#### The task
Check every line below for the word "native" and copy the ones that have it.

━━━━━ Data under study ━━━━━

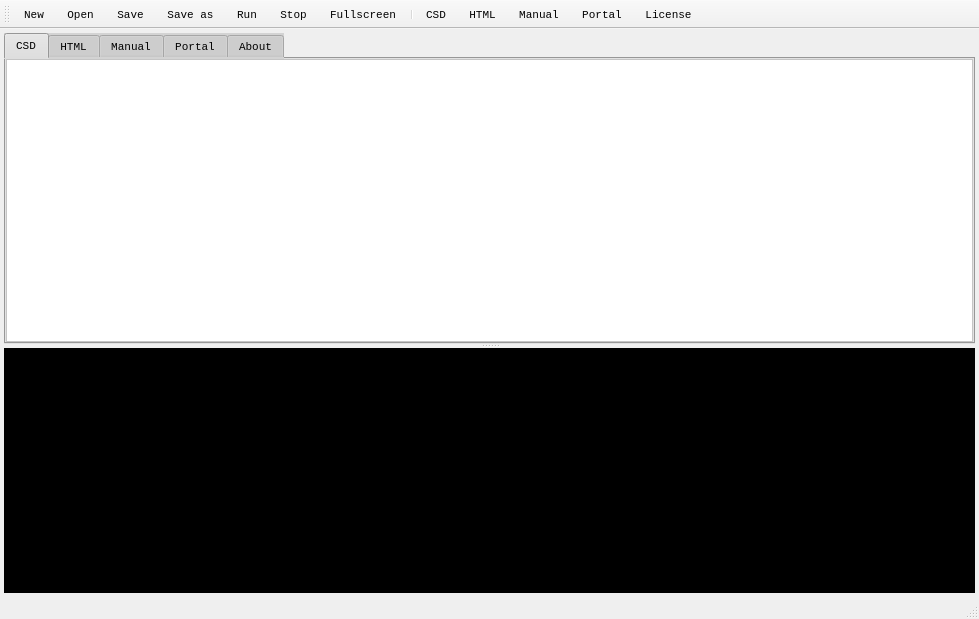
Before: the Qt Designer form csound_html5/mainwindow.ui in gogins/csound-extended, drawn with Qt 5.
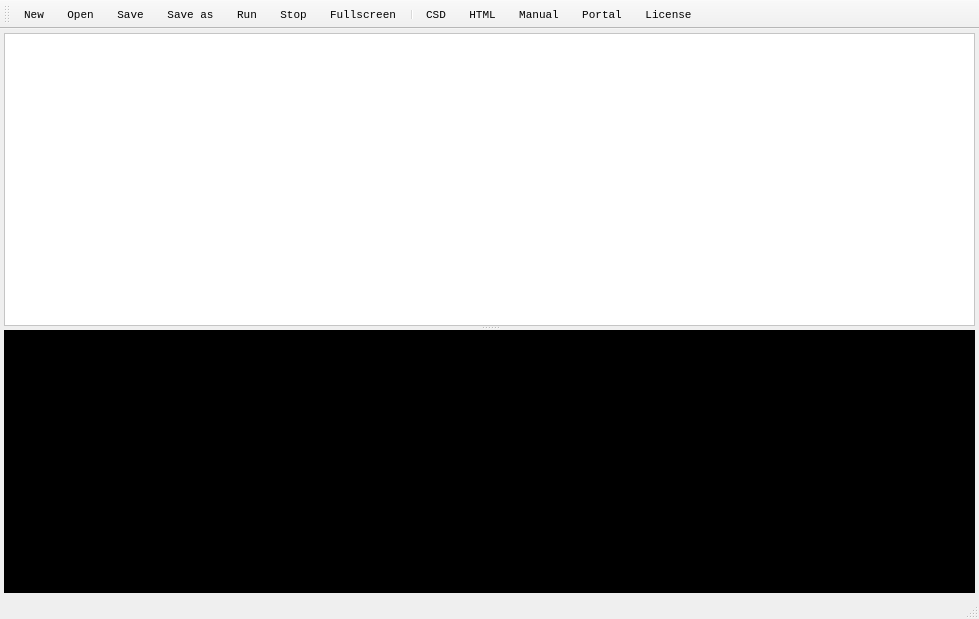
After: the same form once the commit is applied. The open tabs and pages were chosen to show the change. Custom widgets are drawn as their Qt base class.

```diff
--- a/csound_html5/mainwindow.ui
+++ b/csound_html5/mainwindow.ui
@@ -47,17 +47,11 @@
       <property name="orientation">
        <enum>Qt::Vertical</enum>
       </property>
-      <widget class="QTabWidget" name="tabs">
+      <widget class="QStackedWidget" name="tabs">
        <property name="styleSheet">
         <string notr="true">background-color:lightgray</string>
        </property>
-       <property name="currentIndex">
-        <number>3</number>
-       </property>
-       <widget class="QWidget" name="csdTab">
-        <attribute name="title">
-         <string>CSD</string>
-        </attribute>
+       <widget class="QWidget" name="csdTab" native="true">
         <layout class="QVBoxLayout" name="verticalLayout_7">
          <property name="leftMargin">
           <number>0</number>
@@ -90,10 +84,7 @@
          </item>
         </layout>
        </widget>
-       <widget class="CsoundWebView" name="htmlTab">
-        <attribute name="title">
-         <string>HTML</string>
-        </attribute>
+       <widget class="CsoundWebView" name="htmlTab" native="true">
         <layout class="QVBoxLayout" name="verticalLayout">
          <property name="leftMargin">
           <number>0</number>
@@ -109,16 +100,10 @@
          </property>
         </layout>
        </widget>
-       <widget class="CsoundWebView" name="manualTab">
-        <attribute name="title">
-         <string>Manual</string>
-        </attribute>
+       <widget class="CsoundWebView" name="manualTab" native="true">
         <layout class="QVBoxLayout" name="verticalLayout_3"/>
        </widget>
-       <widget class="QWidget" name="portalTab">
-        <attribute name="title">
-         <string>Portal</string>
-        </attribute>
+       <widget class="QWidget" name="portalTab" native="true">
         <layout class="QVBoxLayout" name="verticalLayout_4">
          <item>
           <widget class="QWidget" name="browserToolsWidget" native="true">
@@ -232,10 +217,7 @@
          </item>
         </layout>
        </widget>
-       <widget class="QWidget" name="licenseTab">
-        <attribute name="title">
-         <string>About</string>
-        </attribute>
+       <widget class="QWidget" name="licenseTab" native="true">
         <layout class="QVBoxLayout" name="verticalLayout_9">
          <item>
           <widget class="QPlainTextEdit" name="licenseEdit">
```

━━━━━
━━━━━ Data under study ━━━━━

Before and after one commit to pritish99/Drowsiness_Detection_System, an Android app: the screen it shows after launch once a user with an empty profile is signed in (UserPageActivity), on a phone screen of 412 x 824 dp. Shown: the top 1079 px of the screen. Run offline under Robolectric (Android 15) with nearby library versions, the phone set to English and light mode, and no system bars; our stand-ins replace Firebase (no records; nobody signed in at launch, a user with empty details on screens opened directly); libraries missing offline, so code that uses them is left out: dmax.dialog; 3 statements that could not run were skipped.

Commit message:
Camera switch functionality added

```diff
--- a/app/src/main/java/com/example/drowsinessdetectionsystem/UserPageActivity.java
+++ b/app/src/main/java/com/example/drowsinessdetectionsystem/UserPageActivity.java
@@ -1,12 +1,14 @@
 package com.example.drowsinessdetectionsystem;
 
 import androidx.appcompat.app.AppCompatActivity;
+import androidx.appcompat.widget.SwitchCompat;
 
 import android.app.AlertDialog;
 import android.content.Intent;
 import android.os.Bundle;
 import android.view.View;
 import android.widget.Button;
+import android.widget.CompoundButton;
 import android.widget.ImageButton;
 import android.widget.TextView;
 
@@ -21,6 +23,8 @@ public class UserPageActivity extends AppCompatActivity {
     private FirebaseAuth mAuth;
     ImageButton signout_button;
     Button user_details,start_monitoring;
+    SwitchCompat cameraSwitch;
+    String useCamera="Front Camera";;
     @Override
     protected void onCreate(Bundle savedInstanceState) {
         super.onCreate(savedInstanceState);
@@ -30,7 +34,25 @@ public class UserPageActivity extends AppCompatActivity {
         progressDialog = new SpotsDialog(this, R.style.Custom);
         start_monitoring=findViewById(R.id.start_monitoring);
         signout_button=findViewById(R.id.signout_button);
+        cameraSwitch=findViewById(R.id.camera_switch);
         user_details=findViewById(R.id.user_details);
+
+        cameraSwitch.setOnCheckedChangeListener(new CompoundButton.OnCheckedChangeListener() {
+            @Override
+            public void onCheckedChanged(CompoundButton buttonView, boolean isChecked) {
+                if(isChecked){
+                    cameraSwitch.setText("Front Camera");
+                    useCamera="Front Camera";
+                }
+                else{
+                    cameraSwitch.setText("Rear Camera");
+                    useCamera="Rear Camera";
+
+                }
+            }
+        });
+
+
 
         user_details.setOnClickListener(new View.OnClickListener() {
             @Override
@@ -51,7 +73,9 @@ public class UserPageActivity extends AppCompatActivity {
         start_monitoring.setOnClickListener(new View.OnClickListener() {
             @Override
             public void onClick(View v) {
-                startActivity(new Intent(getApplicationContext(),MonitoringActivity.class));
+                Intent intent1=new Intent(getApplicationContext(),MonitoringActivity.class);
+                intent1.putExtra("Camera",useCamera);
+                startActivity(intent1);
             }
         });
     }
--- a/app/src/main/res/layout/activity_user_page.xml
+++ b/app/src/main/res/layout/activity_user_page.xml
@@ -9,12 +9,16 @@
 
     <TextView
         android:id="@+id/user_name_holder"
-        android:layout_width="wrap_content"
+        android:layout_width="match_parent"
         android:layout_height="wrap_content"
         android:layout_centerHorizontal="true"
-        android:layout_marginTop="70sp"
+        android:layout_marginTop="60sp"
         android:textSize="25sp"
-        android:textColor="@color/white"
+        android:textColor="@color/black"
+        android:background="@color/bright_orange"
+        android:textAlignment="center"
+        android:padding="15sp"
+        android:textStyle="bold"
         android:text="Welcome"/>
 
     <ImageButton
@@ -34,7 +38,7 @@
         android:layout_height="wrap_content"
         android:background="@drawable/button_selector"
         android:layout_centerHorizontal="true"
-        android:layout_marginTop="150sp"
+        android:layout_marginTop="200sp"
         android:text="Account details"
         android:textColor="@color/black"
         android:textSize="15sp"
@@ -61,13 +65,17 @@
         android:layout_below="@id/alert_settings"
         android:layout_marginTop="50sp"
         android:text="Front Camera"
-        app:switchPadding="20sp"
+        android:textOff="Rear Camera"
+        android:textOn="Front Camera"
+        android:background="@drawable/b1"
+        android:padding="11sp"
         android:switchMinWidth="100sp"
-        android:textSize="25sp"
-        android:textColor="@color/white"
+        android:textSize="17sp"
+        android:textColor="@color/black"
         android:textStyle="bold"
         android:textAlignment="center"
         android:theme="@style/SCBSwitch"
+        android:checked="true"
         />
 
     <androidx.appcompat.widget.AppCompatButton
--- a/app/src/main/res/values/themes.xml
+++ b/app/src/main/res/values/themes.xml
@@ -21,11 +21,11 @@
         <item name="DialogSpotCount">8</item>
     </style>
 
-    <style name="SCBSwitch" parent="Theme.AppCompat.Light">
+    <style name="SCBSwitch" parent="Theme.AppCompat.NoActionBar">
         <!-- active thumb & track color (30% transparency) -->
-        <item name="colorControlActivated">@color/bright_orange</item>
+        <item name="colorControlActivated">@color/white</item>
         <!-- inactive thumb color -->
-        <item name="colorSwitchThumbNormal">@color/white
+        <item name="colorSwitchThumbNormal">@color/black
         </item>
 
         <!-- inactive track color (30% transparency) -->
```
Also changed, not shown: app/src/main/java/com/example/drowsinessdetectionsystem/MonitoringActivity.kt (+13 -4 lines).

━━━━━

#### Task solution
+       <widget class="QWidget" name="csdTab" native="true">
+       <widget class="CsoundWebView" name="htmlTab" native="true">
+       <widget class="CsoundWebView" name="manualTab" native="true">
+       <widget class="QWidget" name="portalTab" native="true">
           <widget class="QWidget" name="browserToolsWidget" native="true">
+       <widget class="QWidget" name="licenseTab" native="true">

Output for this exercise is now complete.